— Problem to work on —
What is needed is a faithful copy of all the entries, with no pictures in it.

— Extracted material —
—————
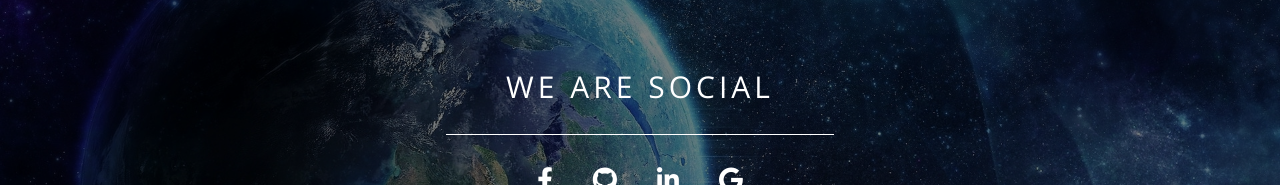
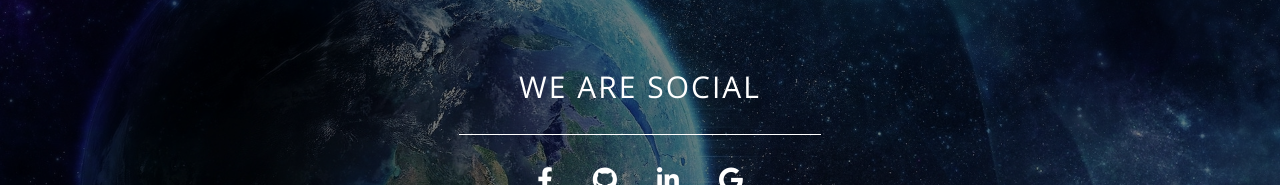
Before and after one commit to AshrafSayed2202/Template_Kasper, a plain HTML site: page index.html in a window 1280 px wide. Shown: the part 8843-9028 px from the top of the page. Drawn offline with nearby package versions, Linux system fonts and the light colour scheme.

Commit message:
footer style

```diff
--- a/css/main.css
+++ b/css/main.css
@@ -1283,7 +1283,7 @@ footer .container img{
 footer .container p{
     text-transform: uppercase;
     font-size: 30px;
-    letter-spacing: 4px;
+    letter-spacing: 2px;
     padding: 0 60px 30px;
     border-bottom: white 1px solid;
     display: inline;
```
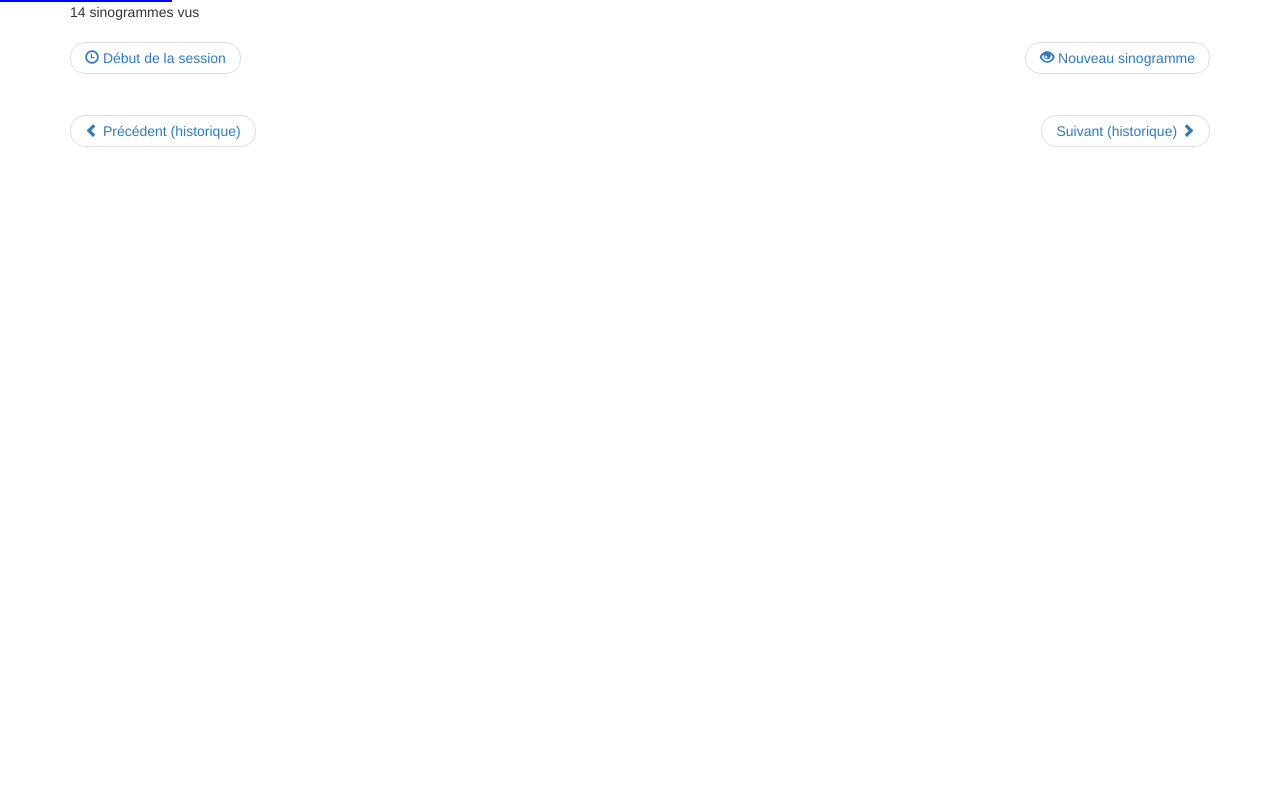
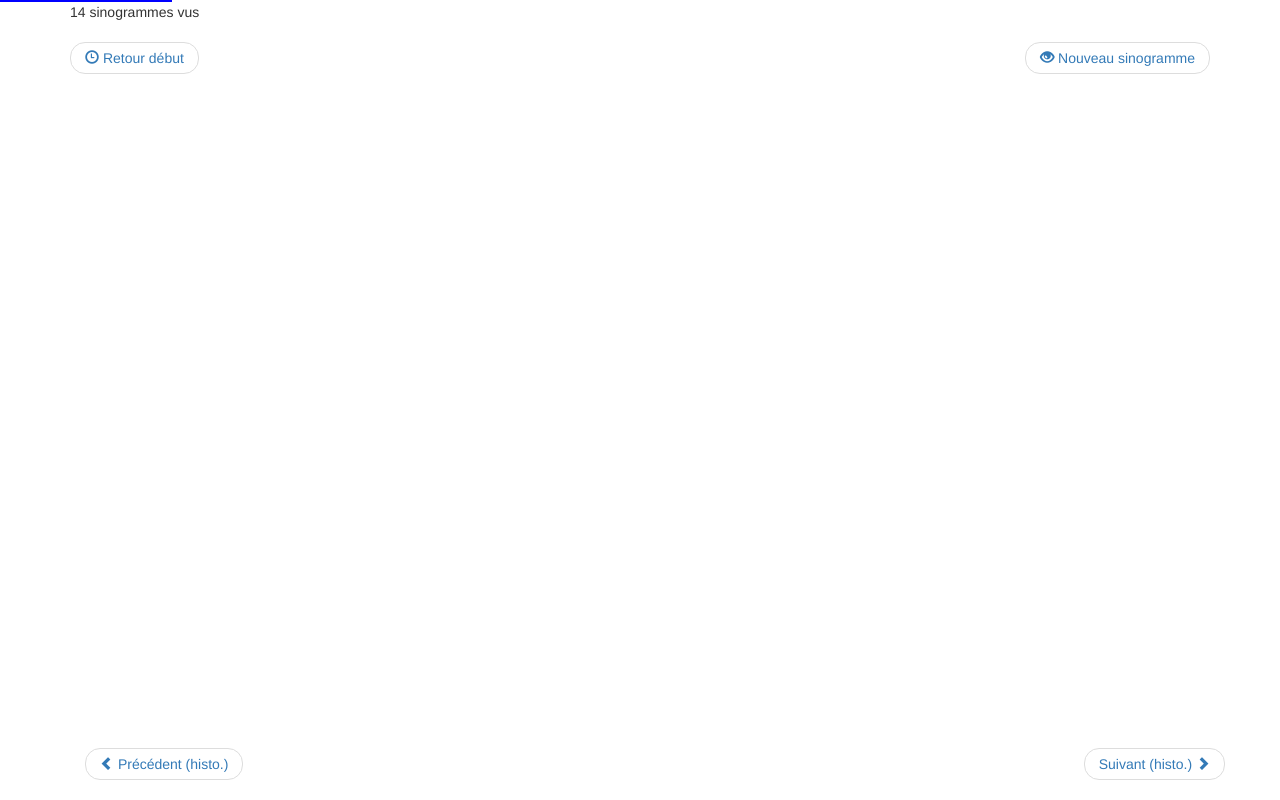
Before and after one commit to nicolasgrancher/learn-chinese, a PHP site: template web/views/sinogram.html.twig in a window 1280 px wide. Run offline with PHP 8.4, Linux system fonts and the light colour scheme; the template is opened without the code that fills it: most values are stand-ins (such as "Sample title", 1, 10 or a date in 2020); some libraries are stand-ins or nearby versions.

Commit message:
amélioration ergonomie

```diff
--- a/web/css/styles.css
+++ b/web/css/styles.css
@@ -11,3 +11,10 @@
 .sinogram .translation {
     line-height: 8em;
 }
+#pager-top {
+
+}
+#pager-bottom {
+    position: absolute;
+    bottom: 0;
+}
--- a/web/views/sinogram.html.twig
+++ b/web/views/sinogram.html.twig
@@ -7,10 +7,10 @@
 
     <div class="container">
         <p>{{ history | length }} sinogrammes vus</p>
-        <ul class="pager">
+        <ul id="pager-top" class="pager">
             {% if currentIndex > 0 %}
                 <li class="previous">
-                    <a class="btn btn-" href="{{ path('history', {currentIndex: 0}) }}"><span class="glyphicon glyphicon-time"></span> Début de la session</a>
+                    <a class="btn btn-" href="{{ path('history', {currentIndex: 0}) }}"><span class="glyphicon glyphicon-time"></span> Retour début</a>
                 </li>
             {% endif %}
             <li class="next">
@@ -19,26 +19,30 @@
         </ul>
 
         <div class="row sinogram">
-            <div class="col-xs-6">
+            <div class="col-xs-8">
                 <div class="character">{{ sinogram['character'] }}</div>
                 <em class="text-muted">{{ sinogram['pinyin'] }}</em>
             </div>
-            <div class="col-xs-6 translation">
+            <div class="col-xs-4 translation">
                 {{ sinogram['french'] }}
             </div>
         </div>
 
+        <div id="pager-bottom">
+            <div class="container">
                 <ul class="pager">
                     {% if currentIndex > 0 %}
                         <li class="previous">
-                    <a href="{{ path('history', {currentIndex: (currentIndex - 1)}) }}"><span class="glyphicon glyphicon-chevron-left"></span> Précédent (historique)</a>
+                            <a href="{{ path('history', {currentIndex: (currentIndex - 1)}) }}"><span class="glyphicon glyphicon-chevron-left"></span> Précédent (histo.)</a>
                         </li>
                     {% endif %}
                     {% if (currentIndex + 1) < (history | length) %}
                         <li class="next">
-                    <a class="pull-right" href="{{ path('history', {currentIndex: (currentIndex + 1)}) }}">Suivant (historique) <span class="glyphicon glyphicon-chevron-right"></span></a>
+                            <a class="pull-right" href="{{ path('history', {currentIndex: (currentIndex + 1)}) }}">Suivant (histo.) <span class="glyphicon glyphicon-chevron-right"></span></a>
                         </li>
                     {% endif %}
                 </ul>
             </div>
+        </div>
+    </div>
 {% endblock %}
```
Also changed, not shown: web/index.php (+4 -7 lines). Lines whose indentation alone changed are shown as unchanged.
—————
— Task answer —
Before and after one commit to AshrafSayed2202/Template_Kasper, a plain HTML site: page index.html in a window 1280 px wide. Shown: the part 8843-9028 px from the top of the page. Drawn offline with nearby package versions, Linux system fonts and the light colour scheme.

Commit message:
footer style

```diff
--- a/css/main.css
+++ b/css/main.css
@@ -1283,7 +1283,7 @@ footer .container img{
 footer .container p{
     text-transform: uppercase;
     font-size: 30px;
-    letter-spacing: 4px;
+    letter-spacing: 2px;
     padding: 0 60px 30px;
     border-bottom: white 1px solid;
     display: inline;
```
Before and after one commit to nicolasgrancher/learn-chinese, a PHP site: template web/views/sinogram.html.twig in a window 1280 px wide. Run offline with PHP 8.4, Linux system fonts and the light colour scheme; the template is opened without the code that fills it: most values are stand-ins (such as "Sample title", 1, 10 or a date in 2020); some libraries are stand-ins or nearby versions.

Commit message:
amélioration ergonomie

```diff
--- a/web/css/styles.css
+++ b/web/css/styles.css
@@ -11,3 +11,10 @@
 .sinogram .translation {
     line-height: 8em;
 }
+#pager-top {
+
+}
+#pager-bottom {
+    position: absolute;
+    bottom: 0;
+}
--- a/web/views/sinogram.html.twig
+++ b/web/views/sinogram.html.twig
@@ -7,10 +7,10 @@
 
     <div class="container">
         <p>{{ history | length }} sinogrammes vus</p>
-        <ul class="pager">
+        <ul id="pager-top" class="pager">
             {% if currentIndex > 0 %}
                 <li class="previous">
-                    <a class="btn btn-" href="{{ path('history', {currentIndex: 0}) }}"><span class="glyphicon glyphicon-time"></span> Début de la session</a>
+                    <a class="btn btn-" href="{{ path('history', {currentIndex: 0}) }}"><span class="glyphicon glyphicon-time"></span> Retour début</a>
                 </li>
             {% endif %}
             <li class="next">
@@ -19,26 +19,30 @@
         </ul>
 
         <div class="row sinogram">
-            <div class="col-xs-6">
+            <div class="col-xs-8">
                 <div class="character">{{ sinogram['character'] }}</div>
                 <em class="text-muted">{{ sinogram['pinyin'] }}</em>
             </div>
-            <div class="col-xs-6 translation">
+            <div class="col-xs-4 translation">
                 {{ sinogram['french'] }}
             </div>
         </div>
 
+        <div id="pager-bottom">
+            <div class="container">
                 <ul class="pager">
                     {% if currentIndex > 0 %}
                         <li class="previous">
-                    <a href="{{ path('history', {currentIndex: (currentIndex - 1)}) }}"><span class="glyphicon glyphicon-chevron-left"></span> Précédent (historique)</a>
+                            <a href="{{ path('history', {currentIndex: (currentIndex - 1)}) }}"><span class="glyphicon glyphicon-chevron-left"></span> Précédent (histo.)</a>
                         </li>
                     {% endif %}
                     {% if (currentIndex + 1) < (history | length) %}
                         <li class="next">
-                    <a class="pull-right" href="{{ path('history', {currentIndex: (currentIndex + 1)}) }}">Suivant (historique) <span class="glyphicon glyphicon-chevron-right"></span></a>
+                            <a class="pull-right" href="{{ path('history', {currentIndex: (currentIndex + 1)}) }}">Suivant (histo.) <span class="glyphicon glyphicon-chevron-right"></span></a>
                         </li>
                     {% endif %}
                 </ul>
             </div>
+        </div>
+    </div>
 {% endblock %}
```
Also changed, not shown: web/index.php (+4 -7 lines). Lines whose indentation alone changed are shown as unchanged.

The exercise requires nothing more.